Pröll: GMO conference to initiate further discussion - Significant recognition for

Vienna, 10 Apr 2006

"After two days of intensive consultations, it has become clear how many points are still open", said Environment Minister Josef Pröll at the close of the conference "Coexistence of genetically modified, conventional and organic crops – Freedom of choice" organised by the European Commission and the Ministry of the Environment http://www.lebensministerium.at.

The broadly based event brought together scientists, politicians, users and practitioners. "The conference has made clear that the subject must be discussed transparently in an open dialogue", the Minister declared. Limited transparency has been a big problem in the area of gene technology, which began 15 to 20 years ago. "All the open questions were brought up for discussion in a decidedly focussed debate in an atmosphere free from emotion", said Pröll. "There is clear recognition of the need to protect those who want to continue to produce without gene technology in the future." Among other subjects, Pröll addressed the large regional differences in the 25 EU Member States. "However, it has become clear that to organise coexistence in Europe, a stronger legal framework is desirable at European level. This is especially true of cross-border coexistence", the Minister said.

At the same time, Pröll was in favour of allowing much room for manoeuvre for the Member States, which should be adjusted to the different regional conditions. "This is particularly relevant when coexistence is no longer possible because of the agricultural structures." It is recognised that in certain cases, coexistence won't even be possible in the future. "The conclusion of the Vienna conference is a solid starting point for further debates", said the Minister, who hopes for a political solution. "On 18 and 19 April an expert conference will be held in Vienna on the prevention principle. The conference will address the issues of transparency and traceability of the registration procedures for new GMOs in Europe", said Pröll. On the question of limits in seeds, the Environment Minister argued that the legal conditions would have to be improved. However, this does not mean just setting down threshold values, which should be considered separately for each region.

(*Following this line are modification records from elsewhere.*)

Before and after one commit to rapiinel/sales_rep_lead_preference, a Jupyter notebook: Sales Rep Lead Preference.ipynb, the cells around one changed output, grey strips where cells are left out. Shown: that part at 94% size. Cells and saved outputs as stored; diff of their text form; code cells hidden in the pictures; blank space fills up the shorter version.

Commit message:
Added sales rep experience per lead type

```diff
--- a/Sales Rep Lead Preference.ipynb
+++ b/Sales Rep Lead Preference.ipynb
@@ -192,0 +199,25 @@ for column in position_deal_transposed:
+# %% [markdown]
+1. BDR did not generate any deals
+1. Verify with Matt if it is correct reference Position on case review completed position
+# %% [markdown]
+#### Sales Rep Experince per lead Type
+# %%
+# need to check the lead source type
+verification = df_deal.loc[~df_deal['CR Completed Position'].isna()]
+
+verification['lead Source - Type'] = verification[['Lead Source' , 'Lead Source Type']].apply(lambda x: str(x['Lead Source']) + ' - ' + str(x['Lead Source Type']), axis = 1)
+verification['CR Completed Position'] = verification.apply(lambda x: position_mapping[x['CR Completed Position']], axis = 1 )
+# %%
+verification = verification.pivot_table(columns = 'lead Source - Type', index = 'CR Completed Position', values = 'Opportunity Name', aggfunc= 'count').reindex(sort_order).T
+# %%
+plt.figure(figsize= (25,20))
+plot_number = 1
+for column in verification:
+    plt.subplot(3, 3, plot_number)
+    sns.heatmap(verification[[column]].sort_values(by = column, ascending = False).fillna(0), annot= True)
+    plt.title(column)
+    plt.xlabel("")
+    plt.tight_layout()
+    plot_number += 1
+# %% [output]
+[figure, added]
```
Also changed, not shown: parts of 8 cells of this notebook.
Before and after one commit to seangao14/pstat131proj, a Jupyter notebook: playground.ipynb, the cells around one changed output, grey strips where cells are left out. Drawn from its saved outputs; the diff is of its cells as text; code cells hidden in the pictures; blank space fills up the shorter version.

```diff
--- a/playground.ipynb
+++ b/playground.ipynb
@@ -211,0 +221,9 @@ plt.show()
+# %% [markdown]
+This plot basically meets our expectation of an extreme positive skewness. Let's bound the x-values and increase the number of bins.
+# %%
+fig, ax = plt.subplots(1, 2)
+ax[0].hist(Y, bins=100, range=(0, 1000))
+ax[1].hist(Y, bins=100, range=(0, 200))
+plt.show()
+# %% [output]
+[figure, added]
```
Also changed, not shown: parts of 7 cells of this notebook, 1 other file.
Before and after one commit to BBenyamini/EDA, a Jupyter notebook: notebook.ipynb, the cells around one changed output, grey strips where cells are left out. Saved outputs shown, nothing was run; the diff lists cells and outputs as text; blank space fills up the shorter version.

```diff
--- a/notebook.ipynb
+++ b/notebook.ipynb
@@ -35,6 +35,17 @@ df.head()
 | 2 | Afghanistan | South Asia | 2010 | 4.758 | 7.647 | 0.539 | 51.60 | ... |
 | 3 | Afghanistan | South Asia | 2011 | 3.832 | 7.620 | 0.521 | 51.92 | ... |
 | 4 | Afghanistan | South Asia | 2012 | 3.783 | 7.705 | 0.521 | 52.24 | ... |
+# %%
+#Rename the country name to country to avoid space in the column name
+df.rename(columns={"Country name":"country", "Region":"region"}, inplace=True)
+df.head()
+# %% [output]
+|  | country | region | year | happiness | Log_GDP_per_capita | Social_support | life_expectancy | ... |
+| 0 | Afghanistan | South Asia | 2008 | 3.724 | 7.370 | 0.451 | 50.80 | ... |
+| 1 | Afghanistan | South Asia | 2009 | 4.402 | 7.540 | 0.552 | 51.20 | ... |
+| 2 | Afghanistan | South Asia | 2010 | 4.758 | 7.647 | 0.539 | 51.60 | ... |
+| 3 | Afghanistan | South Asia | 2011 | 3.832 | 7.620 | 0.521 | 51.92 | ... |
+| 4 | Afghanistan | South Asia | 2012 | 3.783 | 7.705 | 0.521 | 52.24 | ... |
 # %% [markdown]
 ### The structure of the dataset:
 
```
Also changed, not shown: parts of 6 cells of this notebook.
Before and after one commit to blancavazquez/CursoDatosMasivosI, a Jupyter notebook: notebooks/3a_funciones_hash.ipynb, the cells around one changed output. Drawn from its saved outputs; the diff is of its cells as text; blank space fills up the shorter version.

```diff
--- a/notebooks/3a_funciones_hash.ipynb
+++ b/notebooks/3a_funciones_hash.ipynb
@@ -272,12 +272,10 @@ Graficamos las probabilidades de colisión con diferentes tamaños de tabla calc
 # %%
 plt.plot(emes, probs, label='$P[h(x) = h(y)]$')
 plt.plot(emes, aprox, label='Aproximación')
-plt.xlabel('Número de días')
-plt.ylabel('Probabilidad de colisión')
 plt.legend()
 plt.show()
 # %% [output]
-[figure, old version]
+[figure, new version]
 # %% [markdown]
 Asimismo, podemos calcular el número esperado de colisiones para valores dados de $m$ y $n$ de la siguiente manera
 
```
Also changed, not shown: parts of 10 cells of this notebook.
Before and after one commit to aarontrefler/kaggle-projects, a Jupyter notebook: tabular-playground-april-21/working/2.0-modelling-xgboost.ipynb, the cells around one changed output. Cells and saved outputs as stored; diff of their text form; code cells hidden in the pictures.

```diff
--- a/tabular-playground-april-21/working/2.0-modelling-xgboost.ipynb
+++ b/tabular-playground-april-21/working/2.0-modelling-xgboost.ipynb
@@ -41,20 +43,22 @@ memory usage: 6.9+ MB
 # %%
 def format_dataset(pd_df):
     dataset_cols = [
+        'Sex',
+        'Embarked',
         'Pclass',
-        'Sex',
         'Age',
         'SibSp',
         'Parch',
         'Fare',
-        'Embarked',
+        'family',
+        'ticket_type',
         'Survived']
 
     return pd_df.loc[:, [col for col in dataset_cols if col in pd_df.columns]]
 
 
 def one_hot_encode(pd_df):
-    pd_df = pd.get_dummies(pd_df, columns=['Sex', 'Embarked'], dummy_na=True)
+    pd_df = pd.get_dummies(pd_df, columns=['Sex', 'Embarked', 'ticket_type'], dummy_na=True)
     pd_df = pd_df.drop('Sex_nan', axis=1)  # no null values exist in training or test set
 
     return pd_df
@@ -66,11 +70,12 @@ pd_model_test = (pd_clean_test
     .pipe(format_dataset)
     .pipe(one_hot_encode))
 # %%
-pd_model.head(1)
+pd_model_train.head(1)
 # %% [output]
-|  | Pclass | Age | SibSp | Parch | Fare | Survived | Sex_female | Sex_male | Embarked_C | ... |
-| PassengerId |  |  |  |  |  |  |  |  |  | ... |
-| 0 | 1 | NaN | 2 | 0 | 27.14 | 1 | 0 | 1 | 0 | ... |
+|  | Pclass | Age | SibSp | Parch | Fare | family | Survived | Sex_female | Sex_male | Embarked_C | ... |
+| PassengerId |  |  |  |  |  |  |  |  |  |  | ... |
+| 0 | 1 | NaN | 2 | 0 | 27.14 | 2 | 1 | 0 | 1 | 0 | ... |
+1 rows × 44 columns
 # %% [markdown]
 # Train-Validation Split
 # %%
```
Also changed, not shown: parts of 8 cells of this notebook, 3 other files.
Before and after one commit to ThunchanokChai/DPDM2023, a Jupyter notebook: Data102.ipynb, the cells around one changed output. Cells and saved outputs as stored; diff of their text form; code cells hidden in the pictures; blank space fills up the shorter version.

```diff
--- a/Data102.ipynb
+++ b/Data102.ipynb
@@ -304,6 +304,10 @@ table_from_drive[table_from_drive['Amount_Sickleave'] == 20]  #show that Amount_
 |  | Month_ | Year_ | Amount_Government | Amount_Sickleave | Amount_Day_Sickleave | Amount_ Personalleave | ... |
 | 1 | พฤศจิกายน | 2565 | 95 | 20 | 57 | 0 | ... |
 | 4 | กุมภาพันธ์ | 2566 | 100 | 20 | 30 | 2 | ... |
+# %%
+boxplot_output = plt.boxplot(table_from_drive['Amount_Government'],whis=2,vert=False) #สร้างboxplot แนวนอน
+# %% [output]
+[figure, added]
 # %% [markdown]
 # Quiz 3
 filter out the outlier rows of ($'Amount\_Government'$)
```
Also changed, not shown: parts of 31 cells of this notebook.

"We expect the conditions to be created in 2008 for a solid basis for decisions for coexistence across Europe, as provided for in the coexistence report of the European Commission", concluded Pröll, who pointed out the strict regulation of limits in Austria. "That is a good advertisement for Austria's position." At the meeting of the Agriculture Ministers in May and at the meeting of Environment Ministers in June, there will be political conclusions and open discussions on the subject.

Austrian Presidency
Item source

Already registered?

Sign in now if you are already registered or a current subscriber. Or subscribe for unrestricted access to our digital editions and iPad and iPhone app.

Register to continue  

You've enjoyed reading five THE articles this month. Register now to get five more, or subscribe for unrestricted access.

Most Commented

  • Elly Walton illustration (16 July 2015)

Whether in jest or not, sexist language shows an insensitivity to gender issues at odds with academic values, argues Dorothy Bishop

  • Tony Little, Eton College headmaster, 2007

Tony Little points to ‘increasing gap’ between teaching standards at sixth form and university

  • Tourists in rubber rings and flippers ready for snorkeling class

Dress to impress if you want students in your corner, claims US study

  • gold on scales

£246 million is big money but it is probably much less than the hit the research budget would take if the REF did not exist, says Paul Jump